(Front-end code edit data)

+---+

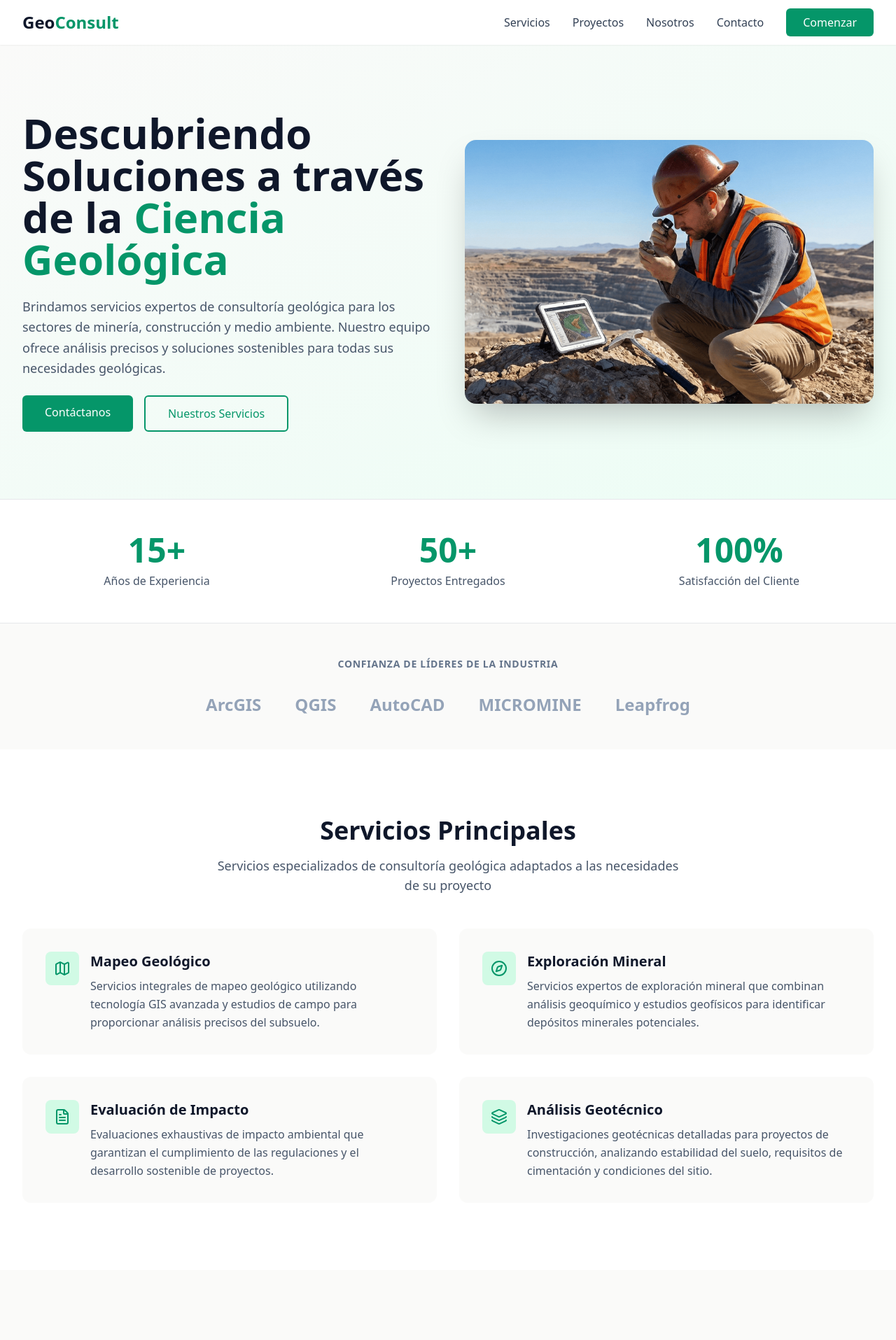
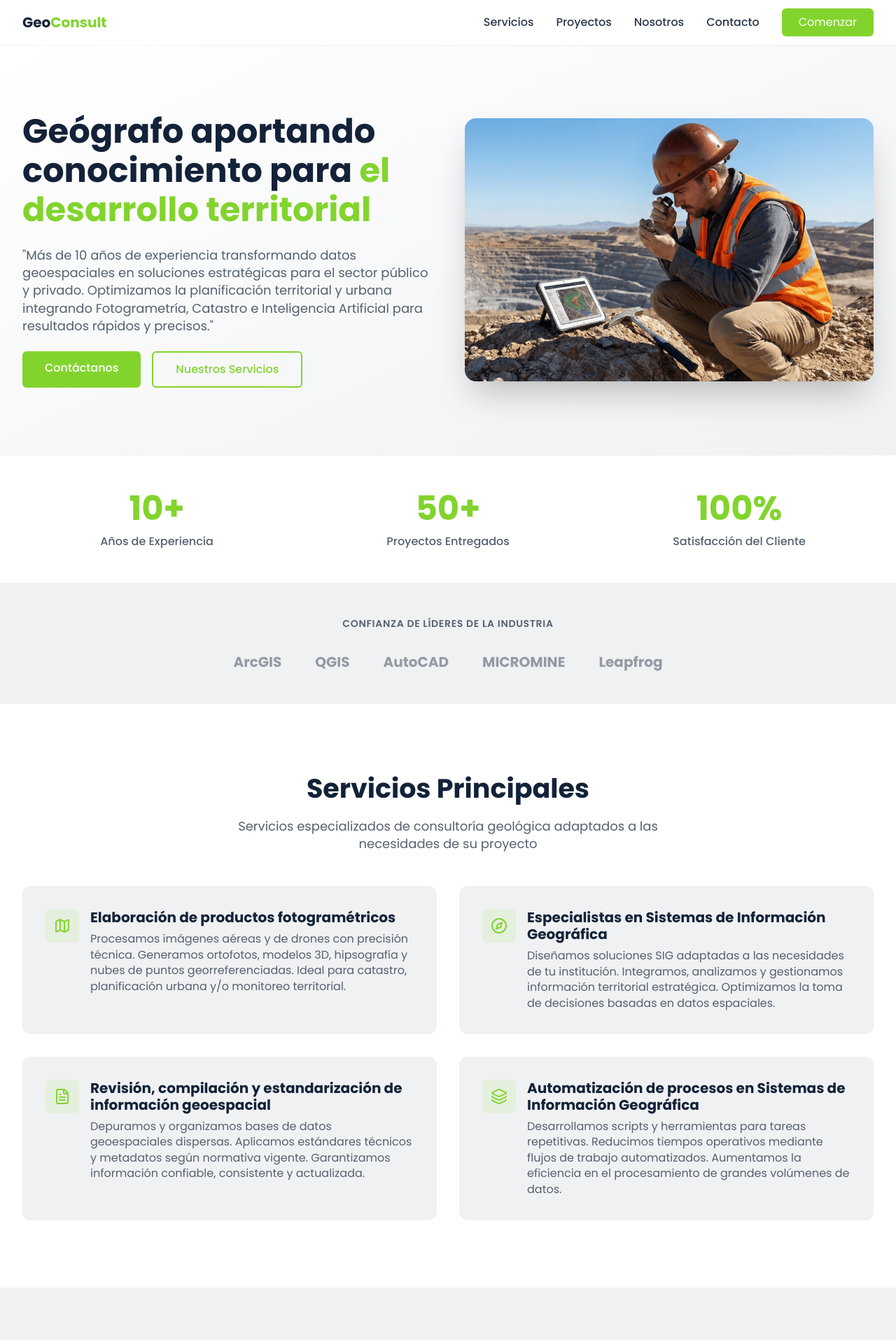
Before and after one commit to anderuxui-crypto/geo-consult-landing, a React (Vite) app: page / in a window 1280 px wide. Shown: the top 1915 px of the page at 70% size. Built offline with nearby package versions, Linux system fonts and the light colour scheme.

Commit message:
Feat: Implementar sistema de diseño (Tailwind) y actualizar contenido de las secciones con material del cliente

```diff
--- a/src/components/Hero.jsx
+++ b/src/components/Hero.jsx
@@ -2,30 +2,28 @@ import heroImage from '../assets/geologo-portada.png';
 
 export default function Hero() {
     return (
-        <section id="about" className="bg-gradient-to-br from-stone-50 to-emerald-50 py-16 md:py-24">
+        <section id="about" className="bg-gradient-to-br from-white to-white-custom py-16 md:py-24">
             <div className="max-w-7xl mx-auto px-4 sm:px-6 lg:px-8">
                 <div className="grid md:grid-cols-2 gap-12 items-center">
                     {/* Left Content */}
                     <div className="space-y-6">
-                        <h1 className="text-4xl md:text-5xl lg:text-6xl font-bold text-slate-900 leading-tight">
-                            Descubriendo Soluciones a través de la{' '}
-                            <span className="text-emerald-600">Ciencia Geológica</span>
+                        <h1 className="text-h3 md:text-h2 lg:text-h1 font-bold text-black-1">
+                            Geógrafo aportando conocimiento para{' '}
+                            <span className="text-primary">el desarrollo territorial</span>
                         </h1>
-                        <p className="text-lg text-slate-600 leading-relaxed">
-                            Brindamos servicios expertos de consultoría geológica para los sectores de
-                            minería, construcción y medio ambiente. Nuestro equipo ofrece análisis precisos
-                            y soluciones sostenibles para todas sus necesidades geológicas.
+                        <p className="text-body-md text-black-3">
+                            "Más de 10 años de experiencia transformando datos geoespaciales en soluciones estratégicas para el sector público y privado. Optimizamos la planificación territorial y urbana integrando Fotogrametría, Catastro e Inteligencia Artificial para resultados rápidos y precisos."
                         </p>
                         <div className="flex flex-col sm:flex-row gap-4">
                             <a
                                 href="#contact"
-                                className="bg-emerald-600 text-white px-8 py-3 rounded-md hover:bg-emerald-700 transition-colors duration-200 text-center font-medium"
+                                className="bg-primary text-white px-8 py-3 rounded-md hover:bg-secondary transition-colors duration-200 text-center font-medium"
                             >
                                 Contáctanos
                             </a>
                             <a
                                 href="#services"
-                                className="border-2 border-emerald-600 text-emerald-600 px-8 py-3 rounded-md hover:bg-emerald-50 transition-colors duration-200 text-center font-medium"
+                                className="border-2 border-primary text-primary px-8 py-3 rounded-md hover:bg-white-custom transition-colors duration-200 text-center font-medium"
                             >
                                 Nuestros Servicios
                             </a>
@@ -42,7 +40,7 @@ export default function Hero() {
                             />
                         </div>
                         {/* Decorative Element */}
-                        <div className="absolute -bottom-6 -right-6 w-32 h-32 bg-emerald-600 rounded-full opacity-20 blur-3xl -z-10"></div>
+                        <div className="absolute -bottom-6 -right-6 w-32 h-32 bg-primary rounded-full opacity-20 blur-3xl -z-10"></div>
                     </div>
                 </div>
             </div>
--- a/src/components/Navbar.jsx
+++ b/src/components/Navbar.jsx
@@ -17,8 +17,8 @@ export default function Navbar() {
                 <div className="flex justify-between items-center h-16">
                     {/* Logo */}
                     <div className="flex items-center">
-                        <span className="text-2xl font-bold text-slate-900">
-                            Geo<span className="text-emerald-600">Consult</span>
+                        <span className="text-h5 font-bold text-black-1">
+                            Geo<span className="text-primary">Consult</span>
                         </span>
                     </div>
 
@@ -28,14 +28,14 @@ export default function Navbar() {
                             <a
                                 key={link.name}
                                 href={link.href}
-                                className="text-slate-700 hover:text-emerald-600 transition-colors duration-200"
+                                className="text-body-normal font-medium text-black-2 hover:text-primary transition-colors duration-200"
                             >
                                 {link.name}
                             </a>
                         ))}
                         <a
                             href="#contact"
-                            className="bg-emerald-600 text-white px-6 py-2 rounded-md hover:bg-emerald-700 transition-colors duration-200"
+                            className="bg-primary text-white px-6 py-2 rounded-md hover:bg-secondary transition-colors duration-200"
                         >
                             Comenzar
                         </a>
@@ -45,7 +45,7 @@ export default function Navbar() {
                     <div className="md:hidden">
                         <button
                             onClick={() => setIsMenuOpen(!isMenuOpen)}
-                            className="text-slate-700 hover:text-emerald-600"
+                            className="text-black-2 hover:text-primary"
                             aria-label="Abrir menú"
                         >
                             {isMenuOpen ? <X size={24} /> : <Menu size={24} />}
@@ -56,13 +56,13 @@ export default function Navbar() {
 
             {/* Mobile Menu */}
             {isMenuOpen && (
-                <div className="md:hidden bg-white border-t border-gray-200">
+                <div className="md:hidden bg-white border-t border-white-custom">
                     <div className="px-4 pt-2 pb-4 space-y-2">
                         {navLinks.map((link) => (
                             <a
                                 key={link.name}
                                 href={link.href}
-                                className="block px-3 py-2 text-slate-700 hover:text-emerald-600 hover:bg-stone-50 rounded-md transition-colors duration-200"
+                                className="block px-3 py-2 text-body-normal text-black-2 hover:text-primary hover:bg-white-custom rounded-md transition-colors duration-200"
                                 onClick={() => setIsMenuOpen(false)}
                             >
                                 {link.name}
@@ -70,7 +70,7 @@ export default function Navbar() {
                         ))}
                         <a
                             href="#contact"
-                            className="block bg-emerald-600 text-white px-3 py-2 rounded-md hover:bg-emerald-700 transition-colors duration-200 text-center"
+                            className="block bg-primary text-white px-3 py-2 rounded-md hover:bg-secondary transition-colors duration-200 text-center"
                             onClick={() => setIsMenuOpen(false)}
                         >
                             Comenzar
--- a/src/components/Services.jsx
+++ b/src/components/Services.jsx
@@ -4,23 +4,23 @@ export default function Services() {
     const services = [
         {
             icon: Map,
-            title: 'Mapeo Geológico',
-            description: 'Servicios integrales de mapeo geológico utilizando tecnología GIS avanzada y estudios de campo para proporcionar análisis precisos del subsuelo.'
+            title: 'Elaboración de productos fotogramétricos',
+            description: 'Procesamos imágenes aéreas y de drones con precisión técnica. Generamos ortofotos, modelos 3D, hipsografía y nubes de puntos georreferenciadas. Ideal para catastro, planificación urbana y/o monitoreo territorial.'
         },
         {
             icon: Compass,
-            title: 'Exploración Mineral',
-            description: 'Servicios expertos de exploración mineral que combinan análisis geoquímico y estudios geofísicos para identificar depósitos minerales potenciales.'
+            title: 'Especialistas en Sistemas de Información Geográfica',
+            description: 'Diseñamos soluciones SIG adaptadas a las necesidades de tu institución. Integramos, analizamos y gestionamos información territorial estratégica. Optimizamos la toma de decisiones basadas en datos espaciales.'
         },
         {
             icon: FileText,
-            title: 'Evaluación de Impacto',
-            description: 'Evaluaciones exhaustivas de impacto ambiental que garantizan el cumplimiento de las regulaciones y el desarrollo sostenible de proyectos.'
+            title: 'Revisión, compilación y estandarización de información geoespacial',
+            description: 'Depuramos y organizamos bases de datos geoespaciales dispersas. Aplicamos estándares técnicos y metadatos según normativa vigente. Garantizamos información confiable, consistente y actualizada.'
         },
         {
             icon: Layers,
-            title: 'Análisis Geotécnico',
-            description: 'Investigaciones geotécnicas detalladas para proyectos de construcción, analizando estabilidad del suelo, requisitos de cimentación y condiciones del sitio.'
+            title: 'Automatización de procesos en Sistemas de Información Geográfica',
+            description: 'Desarrollamos scripts y herramientas para tareas repetitivas. Reducimos tiempos operativos mediante flujos de trabajo automatizados. Aumentamos la eficiencia en el procesamiento de grandes volúmenes de datos.'
         }
     ];
 
@@ -28,10 +28,10 @@ export default function Services() {
         <section id="services" className="bg-white py-16 md:py-24">
             <div className="max-w-7xl mx-auto px-4 sm:px-6 lg:px-8">
                 <div className="text-center mb-12">
-                    <h2 className="text-3xl md:text-4xl font-bold text-slate-900 mb-4">
+                    <h2 className="text-h3 md:text-h2 font-bold text-black-1 mb-4">
                         Servicios Principales
                     </h2>
-                    <p className="text-lg text-slate-600 max-w-2xl mx-auto">
+                    <p className="text-body-md text-black-3 max-w-2xl mx-auto">
                         Servicios especializados de consultoría geológica adaptados a las necesidades de su proyecto
                     </p>
                 </div>
@@ -42,19 +42,19 @@ export default function Services() {
                         return (
                             <div
                                 key={index}
-                                className="bg-stone-50 p-8 rounded-xl hover:shadow-lg transition-shadow duration-300 border border-transparent hover:border-emerald-200"
+                                className="bg-white-custom p-8 rounded-xl hover:shadow-lg transition-shadow duration-300 border border-transparent hover:border-primary/30"
                             >
                                 <div className="flex items-start space-x-4">
                                     <div className="flex-shrink-0">
-                                        <div className="w-12 h-12 bg-emerald-100 rounded-lg flex items-center justify-center">
-                                            <Icon className="w-6 h-6 text-emerald-600" />
+                                        <div className="w-12 h-12 bg-primary/10 rounded-lg flex items-center justify-center">
+                                            <Icon className="w-6 h-6 text-primary" />
                                         </div>
                                     </div>
                                     <div className="flex-1">
-                                        <h3 className="text-xl font-bold text-slate-900 mb-2">
+                                        <h3 className="text-h5 font-bold text-black-1 mb-2">
                                             {service.title}
                                         </h3>
-                                        <p className="text-slate-600 leading-relaxed">
+                                        <p className="text-body-normal text-black-3">
                                             {service.description}
                                         </p>
                                     </div>
--- a/src/components/Stats.jsx
+++ b/src/components/Stats.jsx
@@ -1,20 +1,20 @@
 export default function Stats() {
     const stats = [
-        { value: '15+', label: 'Años de Experiencia' },
+        { value: '10+', label: 'Años de Experiencia' },
         { value: '50+', label: 'Proyectos Entregados' },
         { value: '100%', label: 'Satisfacción del Cliente' }
     ];
 
     return (
-        <section className="bg-white py-12 border-y border-gray-200">
+        <section className="bg-white py-12 border-y border-white-custom">
             <div className="max-w-7xl mx-auto px-4 sm:px-6 lg:px-8">
                 <div className="grid grid-cols-1 md:grid-cols-3 gap-8 text-center">
                     {stats.map((stat, index) => (
                         <div key={index} className="space-y-2">
-                            <div className="text-4xl md:text-5xl font-bold text-emerald-600">
+                            <div className="text-h2 md:text-h1 font-bold text-primary">
                                 {stat.value}
                             </div>
-                            <div className="text-slate-600 font-medium">
+                            <div className="text-body-normal font-medium text-black-3">
                                 {stat.label}
                             </div>
                         </div>
--- a/src/components/TrustedBy.jsx
+++ b/src/components/TrustedBy.jsx
@@ -8,16 +8,16 @@ export default function TrustedBy() {
     ];
 
     return (
-        <section className="bg-stone-50 py-12">
+        <section className="bg-white-custom py-12">
             <div className="max-w-7xl mx-auto px-4 sm:px-6 lg:px-8">
-                <h3 className="text-center text-slate-500 text-sm font-semibold uppercase tracking-wider mb-8">
+                <h3 className="text-center text-black-3 text-body-sm font-semibold uppercase tracking-wider mb-8">
                     Confianza de Líderes de la Industria
                 </h3>
                 <div className="flex flex-wrap justify-center items-center gap-8 md:gap-12">
                     {companies.map((company, index) => (
                         <div
                             key={index}
-                            className="text-slate-400 text-xl md:text-2xl font-bold hover:text-emerald-600 transition-colors duration-200"
+                            className="text-black-3/60 text-body-lg md:text-h5 font-bold hover:text-primary transition-colors duration-200"
                         >
                             {company}
                         </div>
--- a/src/index.css
+++ b/src/index.css
@@ -1,3 +1,5 @@
+@import url('https://fonts.googleapis.com/css2?family=Poppins:wght@400;500;600;700&display=swap');
+
 @tailwind base;
 @tailwind components;
 @tailwind utilities;
--- a/tailwind.config.js
+++ b/tailwind.config.js
@@ -7,6 +7,12 @@ export default {
     theme: {
         extend: {
             colors: {
+                primary: '#82D42D',
+                secondary: '#D6F8D6',
+                'black-1': '#132238',
+                'black-2': '#2B384C',
+                'black-3': '#556070',
+                'white-custom': '#F0F1F3',
                 emerald: {
                     50: '#ecfdf5',
                     100: '#d1fae5',
@@ -44,6 +50,20 @@ export default {
                     900: '#1c1917',
                 },
             },
+            fontFamily: {
+                sans: ['Poppins', 'sans-serif'],
+            },
+            fontSize: {
+                'h1': ['48px', { lineHeight: '56px' }],
+                'h2': ['38px', { lineHeight: '50px' }],
+                'h3': ['32px', { lineHeight: '40px' }],
+                'h4': ['24px', { lineHeight: '100px' }],
+                'h5': ['20px', { lineHeight: '24px' }],
+                'body-lg': ['20px', { lineHeight: '28px' }],
+                'body-md': ['18px', { lineHeight: '25.2px' }],
+                'body-normal': ['16px', { lineHeight: '22.4px' }],
+                'body-sm': ['14px', { lineHeight: '19.6px' }],
+            },
         },
     },
     plugins: [],
```
Also changed, not shown: src/components/Contact.jsx (+23 -23 lines), src/components/Footer.jsx (+15 -15 lines), src/components/ProjectModal.jsx (+11 -11 lines), src/components/Projects.jsx (+9 -9 lines), src/components/Testimonials.jsx (+6 -6 lines), 1 other file (tests, documents, lock files or other folders).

+---+

__Task__.
Report each line in the entries where the string "TrustedBy" occurs.

__Exercise answer__.
--- a/src/components/TrustedBy.jsx
+++ b/src/components/TrustedBy.jsx
@@ -8,16 +8,16 @@ export default function TrustedBy() {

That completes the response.